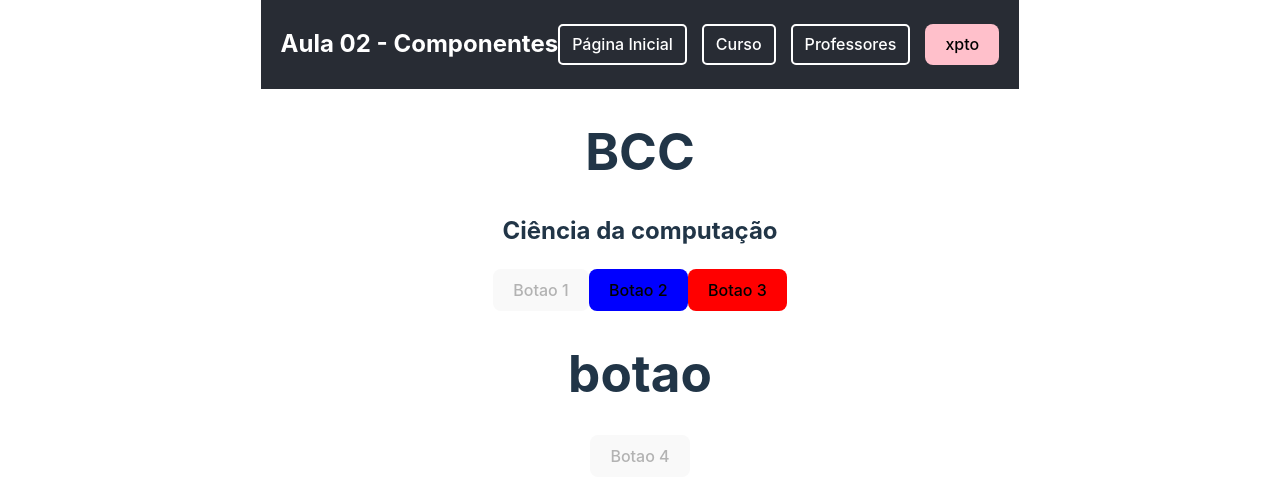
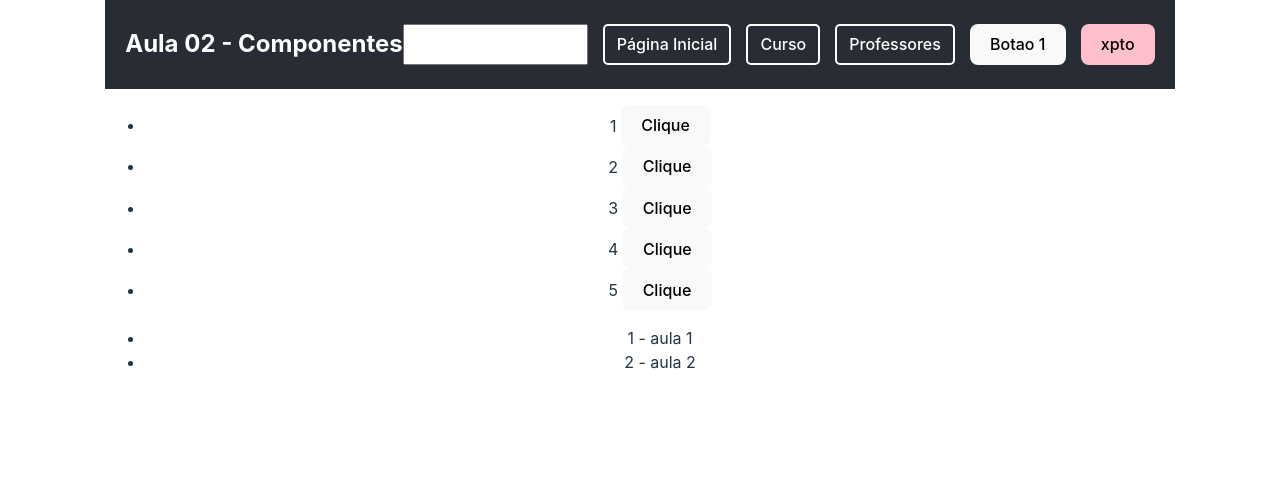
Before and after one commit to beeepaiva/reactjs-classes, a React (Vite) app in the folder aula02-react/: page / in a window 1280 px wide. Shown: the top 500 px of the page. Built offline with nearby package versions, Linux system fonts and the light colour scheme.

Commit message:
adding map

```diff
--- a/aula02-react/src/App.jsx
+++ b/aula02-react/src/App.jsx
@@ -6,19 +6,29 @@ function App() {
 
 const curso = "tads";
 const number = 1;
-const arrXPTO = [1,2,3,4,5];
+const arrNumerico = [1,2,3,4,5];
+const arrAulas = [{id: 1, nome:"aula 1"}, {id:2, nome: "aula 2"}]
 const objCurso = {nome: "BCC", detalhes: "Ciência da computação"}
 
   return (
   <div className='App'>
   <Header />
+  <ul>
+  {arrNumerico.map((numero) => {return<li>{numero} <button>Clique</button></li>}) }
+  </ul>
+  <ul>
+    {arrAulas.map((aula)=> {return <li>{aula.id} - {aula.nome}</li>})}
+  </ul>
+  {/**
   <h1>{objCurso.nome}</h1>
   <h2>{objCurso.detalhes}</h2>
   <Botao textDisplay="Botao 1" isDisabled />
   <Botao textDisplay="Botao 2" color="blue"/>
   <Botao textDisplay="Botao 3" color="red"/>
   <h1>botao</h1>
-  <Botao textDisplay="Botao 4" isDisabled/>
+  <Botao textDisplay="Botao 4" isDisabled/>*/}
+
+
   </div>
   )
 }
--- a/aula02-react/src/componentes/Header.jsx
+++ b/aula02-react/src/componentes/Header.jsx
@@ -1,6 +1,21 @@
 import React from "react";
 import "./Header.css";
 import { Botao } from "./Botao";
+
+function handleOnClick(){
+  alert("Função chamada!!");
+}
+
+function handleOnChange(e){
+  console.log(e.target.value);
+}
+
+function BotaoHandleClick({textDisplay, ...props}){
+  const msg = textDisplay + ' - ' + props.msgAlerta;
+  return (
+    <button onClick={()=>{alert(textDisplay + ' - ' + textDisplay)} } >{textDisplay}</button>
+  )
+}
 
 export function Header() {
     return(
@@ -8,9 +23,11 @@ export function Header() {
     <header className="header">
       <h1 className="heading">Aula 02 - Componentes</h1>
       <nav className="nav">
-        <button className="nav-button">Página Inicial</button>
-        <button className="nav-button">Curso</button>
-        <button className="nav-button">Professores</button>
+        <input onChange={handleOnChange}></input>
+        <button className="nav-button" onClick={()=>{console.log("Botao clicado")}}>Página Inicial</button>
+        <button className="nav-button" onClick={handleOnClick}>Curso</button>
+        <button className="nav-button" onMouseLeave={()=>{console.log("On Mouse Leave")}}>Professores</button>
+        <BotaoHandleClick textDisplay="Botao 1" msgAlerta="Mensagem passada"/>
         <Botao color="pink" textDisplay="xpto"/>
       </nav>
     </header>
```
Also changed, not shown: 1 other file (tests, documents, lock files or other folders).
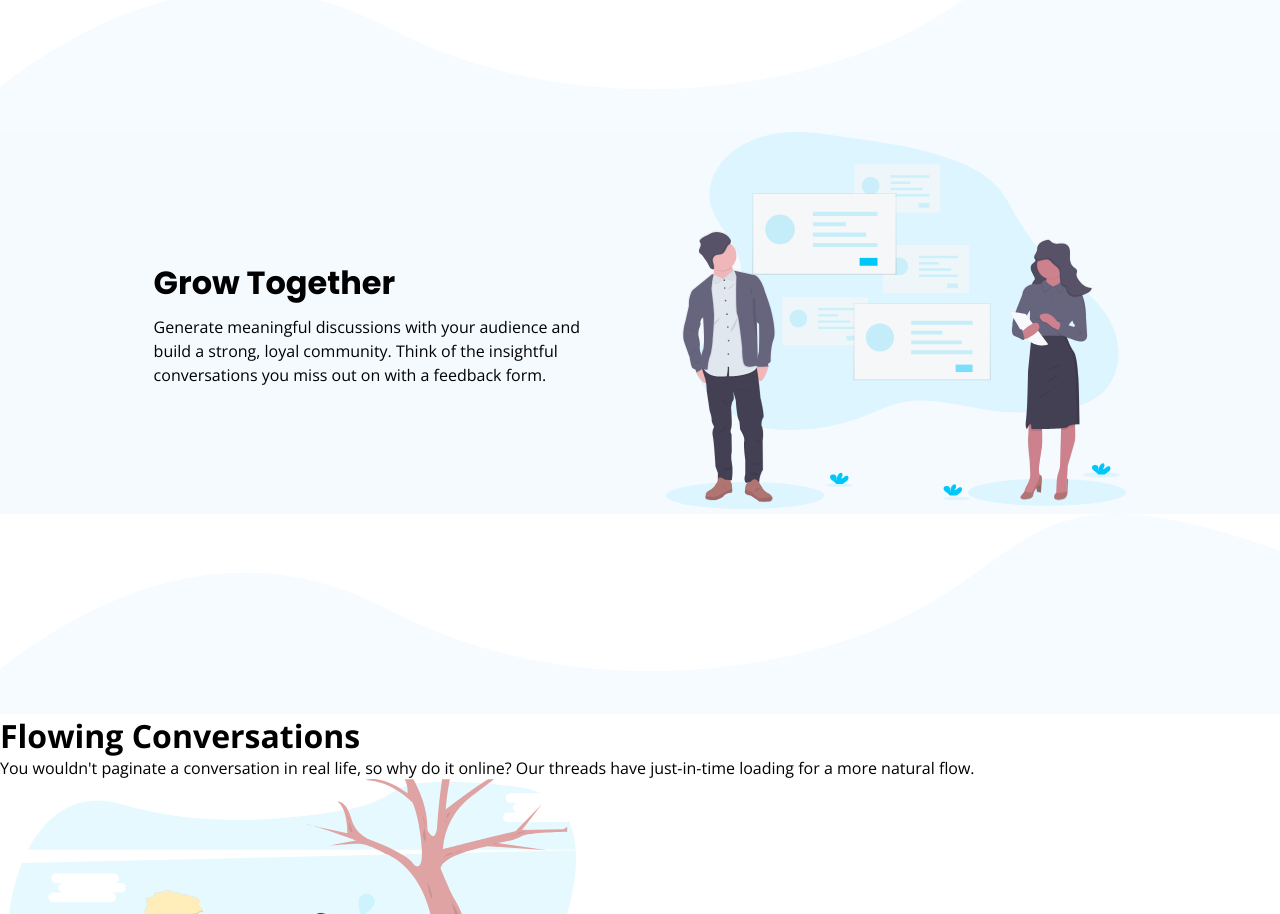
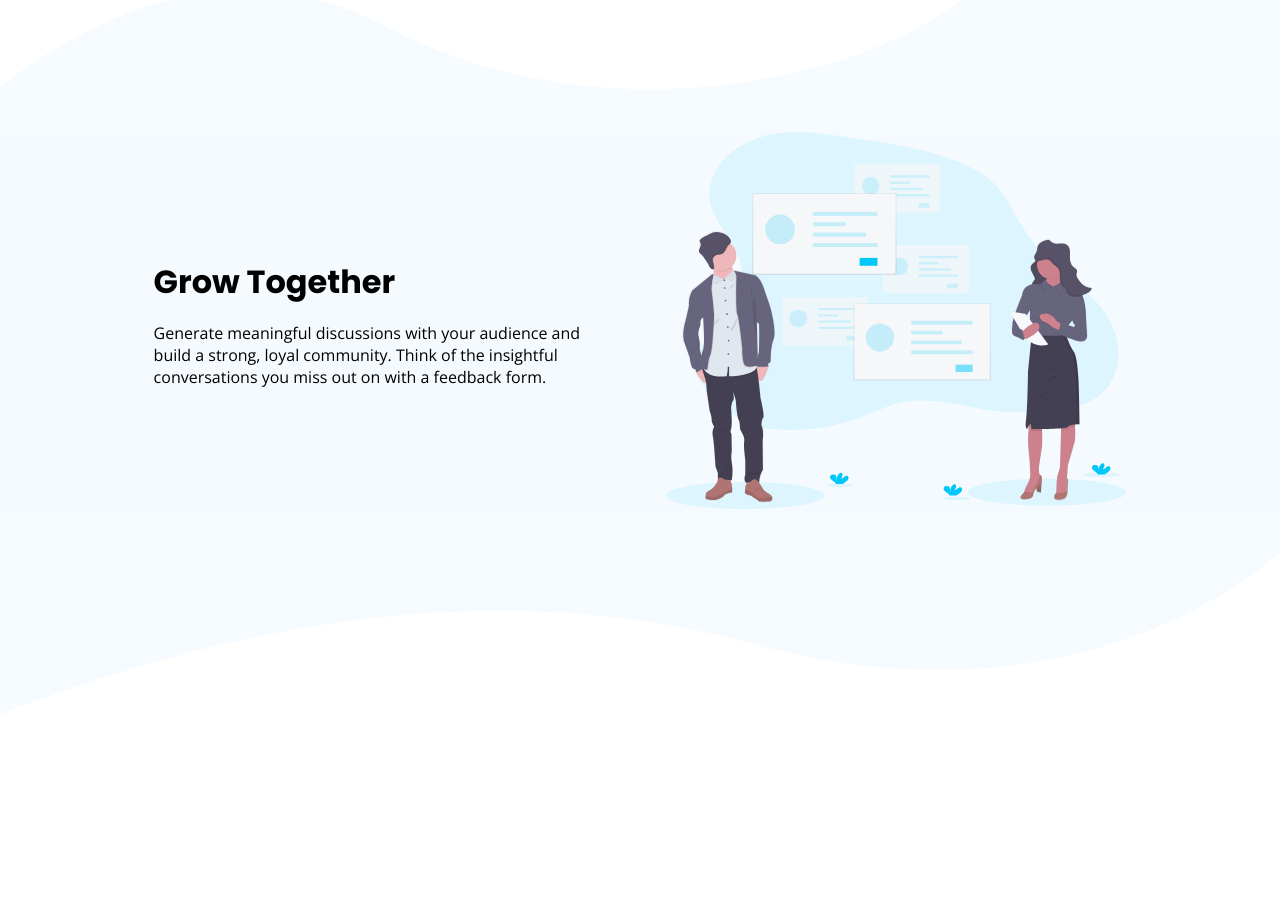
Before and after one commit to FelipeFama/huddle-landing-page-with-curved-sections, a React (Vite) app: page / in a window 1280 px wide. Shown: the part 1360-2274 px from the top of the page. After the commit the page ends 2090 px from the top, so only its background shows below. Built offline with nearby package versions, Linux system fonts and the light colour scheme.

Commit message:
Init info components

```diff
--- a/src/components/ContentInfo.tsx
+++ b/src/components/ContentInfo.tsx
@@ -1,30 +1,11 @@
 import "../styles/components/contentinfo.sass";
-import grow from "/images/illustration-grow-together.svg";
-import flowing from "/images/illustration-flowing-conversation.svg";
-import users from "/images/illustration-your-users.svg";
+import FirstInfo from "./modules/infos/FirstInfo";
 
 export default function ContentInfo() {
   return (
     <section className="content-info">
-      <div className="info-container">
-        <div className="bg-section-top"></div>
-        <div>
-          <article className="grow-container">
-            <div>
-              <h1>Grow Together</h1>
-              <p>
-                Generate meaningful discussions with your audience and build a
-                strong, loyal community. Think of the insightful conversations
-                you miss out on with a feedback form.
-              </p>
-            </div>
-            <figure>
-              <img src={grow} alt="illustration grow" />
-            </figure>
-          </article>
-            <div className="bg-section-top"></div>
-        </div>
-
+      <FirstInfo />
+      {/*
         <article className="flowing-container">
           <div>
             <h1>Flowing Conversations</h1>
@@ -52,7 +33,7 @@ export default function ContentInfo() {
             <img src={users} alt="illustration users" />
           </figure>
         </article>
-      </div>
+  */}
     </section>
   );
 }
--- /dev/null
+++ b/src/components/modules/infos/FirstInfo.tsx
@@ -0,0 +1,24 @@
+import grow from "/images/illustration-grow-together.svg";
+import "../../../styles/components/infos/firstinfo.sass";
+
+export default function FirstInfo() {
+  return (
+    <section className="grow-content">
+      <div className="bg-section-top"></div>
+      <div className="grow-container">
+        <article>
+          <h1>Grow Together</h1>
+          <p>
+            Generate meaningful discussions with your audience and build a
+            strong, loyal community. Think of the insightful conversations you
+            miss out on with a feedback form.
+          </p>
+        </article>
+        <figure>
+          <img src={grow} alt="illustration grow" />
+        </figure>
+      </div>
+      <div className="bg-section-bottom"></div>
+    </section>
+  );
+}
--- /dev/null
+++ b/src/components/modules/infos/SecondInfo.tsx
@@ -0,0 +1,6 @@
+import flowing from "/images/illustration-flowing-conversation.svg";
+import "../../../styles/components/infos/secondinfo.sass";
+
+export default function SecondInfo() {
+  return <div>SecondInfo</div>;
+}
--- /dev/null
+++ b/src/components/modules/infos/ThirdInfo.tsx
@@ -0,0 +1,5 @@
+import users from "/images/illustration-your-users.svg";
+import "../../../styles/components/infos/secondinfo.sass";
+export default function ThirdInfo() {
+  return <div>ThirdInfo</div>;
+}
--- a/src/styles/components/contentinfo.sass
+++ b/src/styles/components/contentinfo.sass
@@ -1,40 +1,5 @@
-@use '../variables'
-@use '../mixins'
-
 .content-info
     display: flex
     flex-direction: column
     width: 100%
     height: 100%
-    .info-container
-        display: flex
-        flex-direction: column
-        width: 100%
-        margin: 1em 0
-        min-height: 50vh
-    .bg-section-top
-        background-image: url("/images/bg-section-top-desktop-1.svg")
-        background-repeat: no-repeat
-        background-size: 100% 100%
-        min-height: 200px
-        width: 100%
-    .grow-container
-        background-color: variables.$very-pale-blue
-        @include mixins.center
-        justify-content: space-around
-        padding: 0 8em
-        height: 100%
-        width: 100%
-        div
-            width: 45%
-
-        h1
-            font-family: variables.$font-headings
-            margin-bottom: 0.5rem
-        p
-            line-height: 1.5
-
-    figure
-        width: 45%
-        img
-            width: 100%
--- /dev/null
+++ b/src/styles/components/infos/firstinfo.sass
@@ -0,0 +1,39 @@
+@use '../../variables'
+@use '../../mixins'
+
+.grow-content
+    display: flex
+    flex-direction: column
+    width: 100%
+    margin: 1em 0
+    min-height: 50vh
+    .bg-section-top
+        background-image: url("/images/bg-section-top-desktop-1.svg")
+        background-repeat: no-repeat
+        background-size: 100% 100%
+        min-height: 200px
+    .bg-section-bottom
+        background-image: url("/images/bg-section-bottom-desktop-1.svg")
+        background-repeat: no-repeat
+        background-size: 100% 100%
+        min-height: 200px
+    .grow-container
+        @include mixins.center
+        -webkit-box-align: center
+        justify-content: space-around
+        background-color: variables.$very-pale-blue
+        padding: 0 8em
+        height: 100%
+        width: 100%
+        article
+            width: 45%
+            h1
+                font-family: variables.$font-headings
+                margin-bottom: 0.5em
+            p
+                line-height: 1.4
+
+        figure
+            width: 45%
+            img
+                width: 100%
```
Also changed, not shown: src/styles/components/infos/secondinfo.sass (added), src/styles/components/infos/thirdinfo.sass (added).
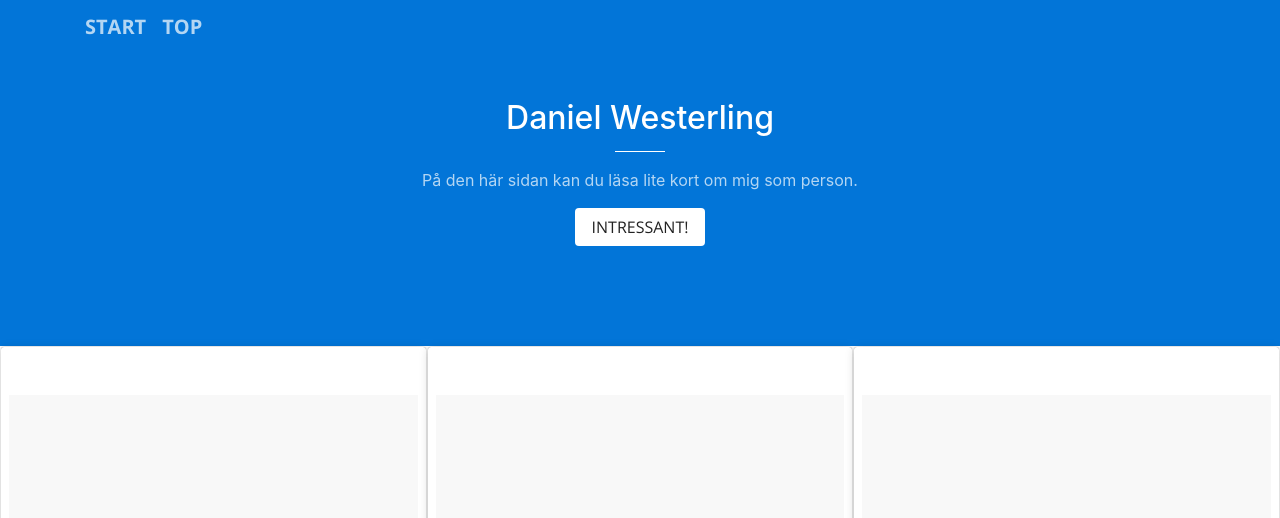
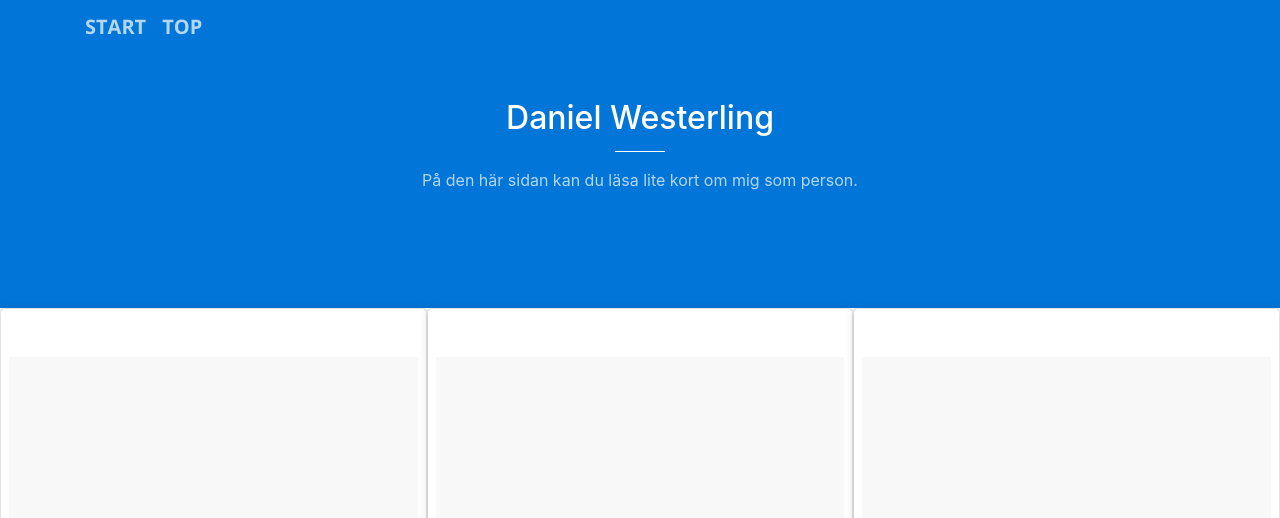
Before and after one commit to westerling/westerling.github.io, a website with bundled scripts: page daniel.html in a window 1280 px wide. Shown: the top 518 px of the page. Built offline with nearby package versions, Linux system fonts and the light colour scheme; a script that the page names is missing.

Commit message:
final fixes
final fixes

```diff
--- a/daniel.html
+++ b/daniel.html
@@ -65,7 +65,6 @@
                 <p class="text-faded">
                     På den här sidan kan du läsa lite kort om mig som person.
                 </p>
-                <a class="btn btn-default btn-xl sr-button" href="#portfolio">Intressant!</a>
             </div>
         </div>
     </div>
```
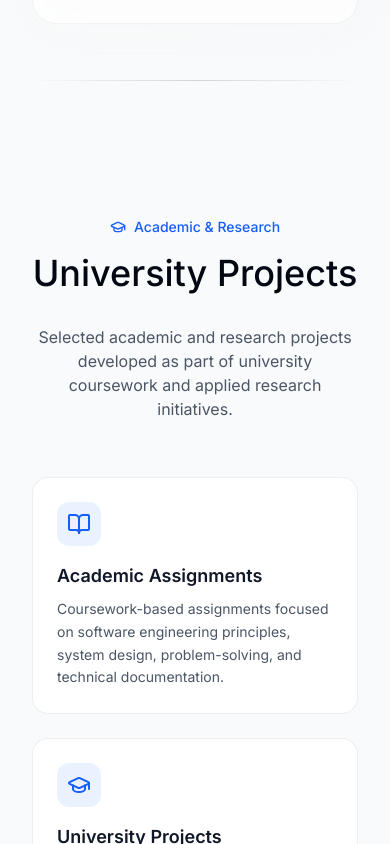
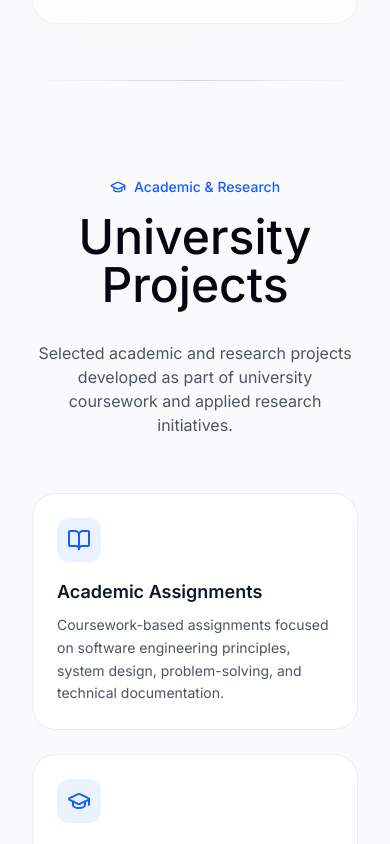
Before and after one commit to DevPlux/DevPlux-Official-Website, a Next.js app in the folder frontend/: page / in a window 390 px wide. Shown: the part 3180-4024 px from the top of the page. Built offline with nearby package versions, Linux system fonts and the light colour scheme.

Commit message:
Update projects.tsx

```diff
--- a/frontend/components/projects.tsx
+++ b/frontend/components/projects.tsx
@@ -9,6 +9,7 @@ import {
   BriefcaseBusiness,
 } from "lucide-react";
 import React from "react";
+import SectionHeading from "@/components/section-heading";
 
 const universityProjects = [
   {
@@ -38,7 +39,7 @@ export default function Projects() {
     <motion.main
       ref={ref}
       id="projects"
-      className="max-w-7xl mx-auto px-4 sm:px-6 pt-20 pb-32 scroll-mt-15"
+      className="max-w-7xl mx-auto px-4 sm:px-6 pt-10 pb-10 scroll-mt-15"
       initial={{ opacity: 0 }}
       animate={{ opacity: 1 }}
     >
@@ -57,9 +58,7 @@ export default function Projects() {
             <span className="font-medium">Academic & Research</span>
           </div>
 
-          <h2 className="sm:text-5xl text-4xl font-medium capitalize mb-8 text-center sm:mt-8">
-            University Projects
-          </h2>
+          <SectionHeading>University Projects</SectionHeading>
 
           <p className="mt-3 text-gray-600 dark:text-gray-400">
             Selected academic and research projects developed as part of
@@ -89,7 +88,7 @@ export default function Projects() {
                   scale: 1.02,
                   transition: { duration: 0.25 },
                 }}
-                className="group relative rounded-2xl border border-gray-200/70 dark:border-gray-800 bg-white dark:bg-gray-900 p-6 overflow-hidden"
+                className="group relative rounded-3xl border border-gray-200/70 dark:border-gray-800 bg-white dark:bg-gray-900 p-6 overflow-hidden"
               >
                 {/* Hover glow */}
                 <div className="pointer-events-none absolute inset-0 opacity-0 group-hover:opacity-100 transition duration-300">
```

* Exercise objective:
Please copy out each line in the entries that mentions the string "const".

* Reply:
 const curso = "tads";
 const number = 1;
-const arrXPTO = [1,2,3,4,5];
+const arrNumerico = [1,2,3,4,5];
+const arrAulas = [{id: 1, nome:"aula 1"}, {id:2, nome: "aula 2"}]
 const objCurso = {nome: "BCC", detalhes: "Ciência da computação"}
+  const msg = textDisplay + ' - ' + props.msgAlerta;
 const universityProjects = [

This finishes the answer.